══ EXTRACTED INFORMATION ══

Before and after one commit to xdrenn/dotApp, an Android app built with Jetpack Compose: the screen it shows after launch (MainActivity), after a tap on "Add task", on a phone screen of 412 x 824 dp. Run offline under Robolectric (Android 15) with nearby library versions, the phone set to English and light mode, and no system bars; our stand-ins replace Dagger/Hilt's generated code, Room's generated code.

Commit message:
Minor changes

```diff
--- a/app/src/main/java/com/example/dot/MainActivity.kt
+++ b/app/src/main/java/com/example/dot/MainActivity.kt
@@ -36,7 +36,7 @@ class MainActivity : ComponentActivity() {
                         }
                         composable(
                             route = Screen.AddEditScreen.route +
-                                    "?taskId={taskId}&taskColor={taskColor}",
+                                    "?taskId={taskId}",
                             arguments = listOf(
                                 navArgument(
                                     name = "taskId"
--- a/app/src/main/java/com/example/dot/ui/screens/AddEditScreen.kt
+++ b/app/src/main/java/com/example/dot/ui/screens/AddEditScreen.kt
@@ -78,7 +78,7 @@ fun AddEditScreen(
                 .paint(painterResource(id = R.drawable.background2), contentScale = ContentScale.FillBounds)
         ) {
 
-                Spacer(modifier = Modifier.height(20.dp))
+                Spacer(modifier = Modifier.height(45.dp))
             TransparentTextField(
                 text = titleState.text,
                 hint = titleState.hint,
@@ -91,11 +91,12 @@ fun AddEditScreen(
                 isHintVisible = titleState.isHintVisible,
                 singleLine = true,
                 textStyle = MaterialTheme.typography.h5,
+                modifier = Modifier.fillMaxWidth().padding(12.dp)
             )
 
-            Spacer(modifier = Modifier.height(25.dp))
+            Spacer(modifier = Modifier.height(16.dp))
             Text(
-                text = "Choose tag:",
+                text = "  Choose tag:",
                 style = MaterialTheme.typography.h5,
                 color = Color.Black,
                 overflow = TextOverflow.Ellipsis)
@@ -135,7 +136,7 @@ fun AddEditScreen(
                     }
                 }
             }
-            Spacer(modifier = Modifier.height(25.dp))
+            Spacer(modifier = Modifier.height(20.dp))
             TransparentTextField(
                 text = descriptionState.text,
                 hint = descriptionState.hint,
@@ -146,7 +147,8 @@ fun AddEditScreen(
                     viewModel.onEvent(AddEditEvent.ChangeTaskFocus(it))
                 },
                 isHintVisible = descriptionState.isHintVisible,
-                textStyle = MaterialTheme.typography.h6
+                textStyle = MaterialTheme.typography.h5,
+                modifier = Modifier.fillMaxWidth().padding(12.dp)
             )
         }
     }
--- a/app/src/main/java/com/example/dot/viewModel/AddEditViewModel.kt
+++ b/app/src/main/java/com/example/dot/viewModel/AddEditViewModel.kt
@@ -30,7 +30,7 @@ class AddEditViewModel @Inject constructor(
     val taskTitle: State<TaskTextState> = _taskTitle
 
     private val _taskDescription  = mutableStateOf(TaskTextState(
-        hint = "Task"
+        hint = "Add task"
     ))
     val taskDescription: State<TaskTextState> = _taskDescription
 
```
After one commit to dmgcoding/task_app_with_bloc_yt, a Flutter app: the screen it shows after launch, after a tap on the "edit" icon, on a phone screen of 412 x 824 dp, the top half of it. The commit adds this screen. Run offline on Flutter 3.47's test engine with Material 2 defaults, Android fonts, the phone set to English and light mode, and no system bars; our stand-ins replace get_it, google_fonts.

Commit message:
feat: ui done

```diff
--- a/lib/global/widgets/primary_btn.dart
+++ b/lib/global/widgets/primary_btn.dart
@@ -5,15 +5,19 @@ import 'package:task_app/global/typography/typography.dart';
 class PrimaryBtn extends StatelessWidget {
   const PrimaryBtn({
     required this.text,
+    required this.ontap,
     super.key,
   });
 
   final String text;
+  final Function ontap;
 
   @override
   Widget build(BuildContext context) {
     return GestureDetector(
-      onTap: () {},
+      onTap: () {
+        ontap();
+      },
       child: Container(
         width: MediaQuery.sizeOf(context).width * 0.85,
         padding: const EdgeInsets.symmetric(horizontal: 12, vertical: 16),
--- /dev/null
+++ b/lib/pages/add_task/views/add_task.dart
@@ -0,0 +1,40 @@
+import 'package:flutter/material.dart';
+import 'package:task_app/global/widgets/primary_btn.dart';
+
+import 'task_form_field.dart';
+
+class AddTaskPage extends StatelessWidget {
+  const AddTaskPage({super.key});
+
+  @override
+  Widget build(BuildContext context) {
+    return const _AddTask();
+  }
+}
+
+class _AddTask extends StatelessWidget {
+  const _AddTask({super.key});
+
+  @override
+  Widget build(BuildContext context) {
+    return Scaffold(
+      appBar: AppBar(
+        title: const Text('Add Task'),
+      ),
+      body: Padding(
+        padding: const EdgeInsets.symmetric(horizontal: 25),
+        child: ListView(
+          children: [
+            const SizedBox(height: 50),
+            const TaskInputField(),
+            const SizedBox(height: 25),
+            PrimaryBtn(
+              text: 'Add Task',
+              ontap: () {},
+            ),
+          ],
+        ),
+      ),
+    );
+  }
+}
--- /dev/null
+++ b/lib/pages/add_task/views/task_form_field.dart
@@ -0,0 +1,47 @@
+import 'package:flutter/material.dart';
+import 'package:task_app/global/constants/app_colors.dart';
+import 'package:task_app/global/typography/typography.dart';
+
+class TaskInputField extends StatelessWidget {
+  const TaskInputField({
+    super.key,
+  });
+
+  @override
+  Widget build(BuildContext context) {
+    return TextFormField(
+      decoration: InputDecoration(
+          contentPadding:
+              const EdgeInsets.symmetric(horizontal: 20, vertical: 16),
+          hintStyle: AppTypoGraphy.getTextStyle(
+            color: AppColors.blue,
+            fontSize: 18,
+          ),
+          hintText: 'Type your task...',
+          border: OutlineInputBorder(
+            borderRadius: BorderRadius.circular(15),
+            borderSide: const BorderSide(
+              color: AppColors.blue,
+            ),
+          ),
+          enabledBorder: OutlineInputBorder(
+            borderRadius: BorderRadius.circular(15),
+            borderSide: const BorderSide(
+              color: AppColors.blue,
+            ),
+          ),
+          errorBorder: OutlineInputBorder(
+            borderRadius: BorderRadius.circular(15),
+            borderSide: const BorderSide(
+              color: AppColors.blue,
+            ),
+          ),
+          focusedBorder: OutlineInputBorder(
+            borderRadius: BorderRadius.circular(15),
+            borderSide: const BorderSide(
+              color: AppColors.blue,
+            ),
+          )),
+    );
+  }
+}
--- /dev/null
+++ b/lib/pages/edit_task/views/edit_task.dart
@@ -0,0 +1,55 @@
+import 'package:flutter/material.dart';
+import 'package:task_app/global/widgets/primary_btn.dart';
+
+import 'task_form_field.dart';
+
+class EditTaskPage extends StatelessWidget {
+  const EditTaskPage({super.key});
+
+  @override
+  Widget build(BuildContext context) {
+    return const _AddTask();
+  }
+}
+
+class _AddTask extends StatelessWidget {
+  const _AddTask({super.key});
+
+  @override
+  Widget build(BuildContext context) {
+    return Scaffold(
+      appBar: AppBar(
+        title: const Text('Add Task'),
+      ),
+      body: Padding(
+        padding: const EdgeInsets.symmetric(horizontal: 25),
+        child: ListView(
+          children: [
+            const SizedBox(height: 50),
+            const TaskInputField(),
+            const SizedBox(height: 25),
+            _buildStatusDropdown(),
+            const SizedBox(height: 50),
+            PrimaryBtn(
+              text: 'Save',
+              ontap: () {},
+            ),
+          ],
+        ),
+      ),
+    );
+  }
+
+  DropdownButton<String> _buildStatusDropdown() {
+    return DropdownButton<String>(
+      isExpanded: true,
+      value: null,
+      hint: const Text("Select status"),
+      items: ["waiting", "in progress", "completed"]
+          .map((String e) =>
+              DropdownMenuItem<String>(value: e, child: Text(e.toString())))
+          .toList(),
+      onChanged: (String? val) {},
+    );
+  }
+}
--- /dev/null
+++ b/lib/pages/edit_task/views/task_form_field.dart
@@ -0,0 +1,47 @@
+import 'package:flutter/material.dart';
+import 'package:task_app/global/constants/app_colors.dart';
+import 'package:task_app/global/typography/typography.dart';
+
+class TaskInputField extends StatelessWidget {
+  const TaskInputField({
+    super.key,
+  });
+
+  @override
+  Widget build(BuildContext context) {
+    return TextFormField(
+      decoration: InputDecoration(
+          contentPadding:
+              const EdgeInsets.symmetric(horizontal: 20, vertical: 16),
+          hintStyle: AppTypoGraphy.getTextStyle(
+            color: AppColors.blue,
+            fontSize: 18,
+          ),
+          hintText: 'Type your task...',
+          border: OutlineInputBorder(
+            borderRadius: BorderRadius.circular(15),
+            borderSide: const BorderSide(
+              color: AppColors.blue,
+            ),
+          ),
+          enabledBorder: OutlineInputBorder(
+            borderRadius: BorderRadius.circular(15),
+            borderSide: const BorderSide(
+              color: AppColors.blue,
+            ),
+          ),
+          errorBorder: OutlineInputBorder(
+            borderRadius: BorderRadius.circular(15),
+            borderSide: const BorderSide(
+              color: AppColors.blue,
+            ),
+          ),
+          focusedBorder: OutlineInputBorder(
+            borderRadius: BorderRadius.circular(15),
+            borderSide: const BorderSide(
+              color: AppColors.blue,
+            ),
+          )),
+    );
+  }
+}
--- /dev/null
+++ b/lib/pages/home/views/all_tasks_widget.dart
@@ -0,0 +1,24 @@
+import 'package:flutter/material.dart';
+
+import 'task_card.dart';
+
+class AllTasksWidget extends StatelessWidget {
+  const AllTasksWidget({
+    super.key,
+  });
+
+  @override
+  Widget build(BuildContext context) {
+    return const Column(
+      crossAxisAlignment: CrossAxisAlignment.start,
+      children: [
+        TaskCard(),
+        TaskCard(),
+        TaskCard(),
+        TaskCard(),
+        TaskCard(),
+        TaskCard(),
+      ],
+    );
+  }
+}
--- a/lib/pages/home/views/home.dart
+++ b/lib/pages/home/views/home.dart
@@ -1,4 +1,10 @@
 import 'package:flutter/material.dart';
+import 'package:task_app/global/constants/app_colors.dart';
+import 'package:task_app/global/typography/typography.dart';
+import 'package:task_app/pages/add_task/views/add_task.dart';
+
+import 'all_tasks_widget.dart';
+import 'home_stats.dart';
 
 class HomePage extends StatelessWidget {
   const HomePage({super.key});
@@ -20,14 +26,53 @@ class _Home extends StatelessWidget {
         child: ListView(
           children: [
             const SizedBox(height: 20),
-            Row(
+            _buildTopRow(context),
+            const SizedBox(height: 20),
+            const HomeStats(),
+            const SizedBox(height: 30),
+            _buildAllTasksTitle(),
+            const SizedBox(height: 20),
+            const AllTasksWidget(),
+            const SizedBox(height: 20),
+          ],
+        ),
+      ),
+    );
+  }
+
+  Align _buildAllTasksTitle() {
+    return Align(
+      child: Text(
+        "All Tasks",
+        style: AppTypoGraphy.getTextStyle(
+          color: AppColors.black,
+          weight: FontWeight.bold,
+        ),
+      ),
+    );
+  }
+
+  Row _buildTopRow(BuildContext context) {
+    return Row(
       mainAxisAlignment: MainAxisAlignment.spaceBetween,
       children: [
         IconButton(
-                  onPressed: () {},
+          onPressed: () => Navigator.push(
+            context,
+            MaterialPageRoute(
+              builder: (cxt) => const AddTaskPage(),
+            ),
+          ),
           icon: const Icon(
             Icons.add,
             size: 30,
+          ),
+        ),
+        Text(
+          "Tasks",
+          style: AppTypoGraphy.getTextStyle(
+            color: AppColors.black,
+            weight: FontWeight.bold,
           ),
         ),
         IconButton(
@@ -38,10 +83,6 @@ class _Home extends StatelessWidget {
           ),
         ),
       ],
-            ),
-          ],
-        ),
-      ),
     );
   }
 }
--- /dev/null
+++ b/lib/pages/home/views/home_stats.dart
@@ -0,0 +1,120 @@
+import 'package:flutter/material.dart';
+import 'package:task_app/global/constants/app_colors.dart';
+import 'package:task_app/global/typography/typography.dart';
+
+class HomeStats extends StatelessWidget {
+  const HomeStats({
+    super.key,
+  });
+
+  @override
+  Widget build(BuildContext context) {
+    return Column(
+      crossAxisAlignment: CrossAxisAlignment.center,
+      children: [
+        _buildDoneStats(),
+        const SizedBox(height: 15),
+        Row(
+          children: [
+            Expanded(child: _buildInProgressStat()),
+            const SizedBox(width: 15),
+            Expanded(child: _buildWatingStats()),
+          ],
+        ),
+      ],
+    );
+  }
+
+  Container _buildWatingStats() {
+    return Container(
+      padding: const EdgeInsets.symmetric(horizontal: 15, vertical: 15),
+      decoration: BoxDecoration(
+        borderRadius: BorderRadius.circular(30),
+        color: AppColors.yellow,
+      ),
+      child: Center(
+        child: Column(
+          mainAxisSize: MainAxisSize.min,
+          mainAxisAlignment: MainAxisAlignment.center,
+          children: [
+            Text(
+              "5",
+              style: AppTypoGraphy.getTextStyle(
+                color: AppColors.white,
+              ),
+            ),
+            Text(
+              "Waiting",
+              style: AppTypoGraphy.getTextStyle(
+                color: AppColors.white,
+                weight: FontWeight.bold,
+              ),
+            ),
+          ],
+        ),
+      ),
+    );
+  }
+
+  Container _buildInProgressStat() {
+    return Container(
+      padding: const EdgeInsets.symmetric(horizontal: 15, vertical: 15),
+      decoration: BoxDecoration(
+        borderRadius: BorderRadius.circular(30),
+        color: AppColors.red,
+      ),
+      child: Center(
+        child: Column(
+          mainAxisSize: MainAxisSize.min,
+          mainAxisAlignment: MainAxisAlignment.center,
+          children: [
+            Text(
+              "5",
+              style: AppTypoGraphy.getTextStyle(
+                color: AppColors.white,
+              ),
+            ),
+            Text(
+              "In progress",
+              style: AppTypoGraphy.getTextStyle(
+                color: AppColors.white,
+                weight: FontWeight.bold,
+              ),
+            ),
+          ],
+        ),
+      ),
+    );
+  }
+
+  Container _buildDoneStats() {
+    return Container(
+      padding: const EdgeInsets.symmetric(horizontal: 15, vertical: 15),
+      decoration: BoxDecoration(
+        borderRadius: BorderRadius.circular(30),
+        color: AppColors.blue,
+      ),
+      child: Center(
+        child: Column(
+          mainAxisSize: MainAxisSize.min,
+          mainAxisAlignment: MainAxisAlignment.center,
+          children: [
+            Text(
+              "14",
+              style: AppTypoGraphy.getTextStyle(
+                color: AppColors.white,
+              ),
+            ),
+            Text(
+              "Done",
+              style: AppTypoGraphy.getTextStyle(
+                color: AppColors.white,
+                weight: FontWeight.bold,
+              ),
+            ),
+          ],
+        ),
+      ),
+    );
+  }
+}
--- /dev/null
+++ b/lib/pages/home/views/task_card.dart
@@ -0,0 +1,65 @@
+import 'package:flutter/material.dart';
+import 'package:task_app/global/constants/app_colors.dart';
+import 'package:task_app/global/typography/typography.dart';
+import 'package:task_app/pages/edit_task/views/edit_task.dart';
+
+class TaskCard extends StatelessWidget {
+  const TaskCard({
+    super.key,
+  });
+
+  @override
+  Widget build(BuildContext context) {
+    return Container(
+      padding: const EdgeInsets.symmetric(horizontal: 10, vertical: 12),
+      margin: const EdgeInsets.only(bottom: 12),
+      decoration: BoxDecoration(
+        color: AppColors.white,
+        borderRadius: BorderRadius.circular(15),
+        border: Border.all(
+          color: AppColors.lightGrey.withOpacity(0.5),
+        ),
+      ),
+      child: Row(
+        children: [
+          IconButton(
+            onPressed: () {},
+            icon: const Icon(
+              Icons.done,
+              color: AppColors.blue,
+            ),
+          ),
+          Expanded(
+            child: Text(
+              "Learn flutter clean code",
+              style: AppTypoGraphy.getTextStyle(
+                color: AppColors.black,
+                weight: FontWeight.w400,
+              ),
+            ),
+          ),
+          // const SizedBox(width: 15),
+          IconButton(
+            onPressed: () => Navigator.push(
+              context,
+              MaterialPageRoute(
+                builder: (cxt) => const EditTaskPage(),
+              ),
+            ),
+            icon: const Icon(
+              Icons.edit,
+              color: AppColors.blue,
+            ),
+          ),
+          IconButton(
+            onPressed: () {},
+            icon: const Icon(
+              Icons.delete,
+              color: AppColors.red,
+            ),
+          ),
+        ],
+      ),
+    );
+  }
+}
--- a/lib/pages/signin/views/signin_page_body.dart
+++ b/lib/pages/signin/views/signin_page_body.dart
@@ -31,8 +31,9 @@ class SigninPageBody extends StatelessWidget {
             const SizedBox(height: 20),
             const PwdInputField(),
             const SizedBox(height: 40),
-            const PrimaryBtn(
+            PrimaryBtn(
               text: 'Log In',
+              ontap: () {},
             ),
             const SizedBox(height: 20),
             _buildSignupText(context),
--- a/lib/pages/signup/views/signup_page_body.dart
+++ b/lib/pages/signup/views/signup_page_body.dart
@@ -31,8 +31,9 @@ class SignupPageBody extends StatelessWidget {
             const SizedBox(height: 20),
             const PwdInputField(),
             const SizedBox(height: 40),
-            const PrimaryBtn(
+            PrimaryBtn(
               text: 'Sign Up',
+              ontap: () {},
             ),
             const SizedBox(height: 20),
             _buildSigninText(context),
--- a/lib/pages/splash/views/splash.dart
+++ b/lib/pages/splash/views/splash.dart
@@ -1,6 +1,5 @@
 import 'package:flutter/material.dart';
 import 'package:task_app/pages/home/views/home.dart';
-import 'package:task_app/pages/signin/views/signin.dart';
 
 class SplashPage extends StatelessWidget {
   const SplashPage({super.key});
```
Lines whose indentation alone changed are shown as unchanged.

═══

WHAT YOU ARE ASKED TO DO>
Each line that holds the word "value" should be extracted from the records.

SOLUTION TO THIS TASK>
+      value: null,
+              DropdownMenuItem<String>(value: e, child: Text(e.toString())))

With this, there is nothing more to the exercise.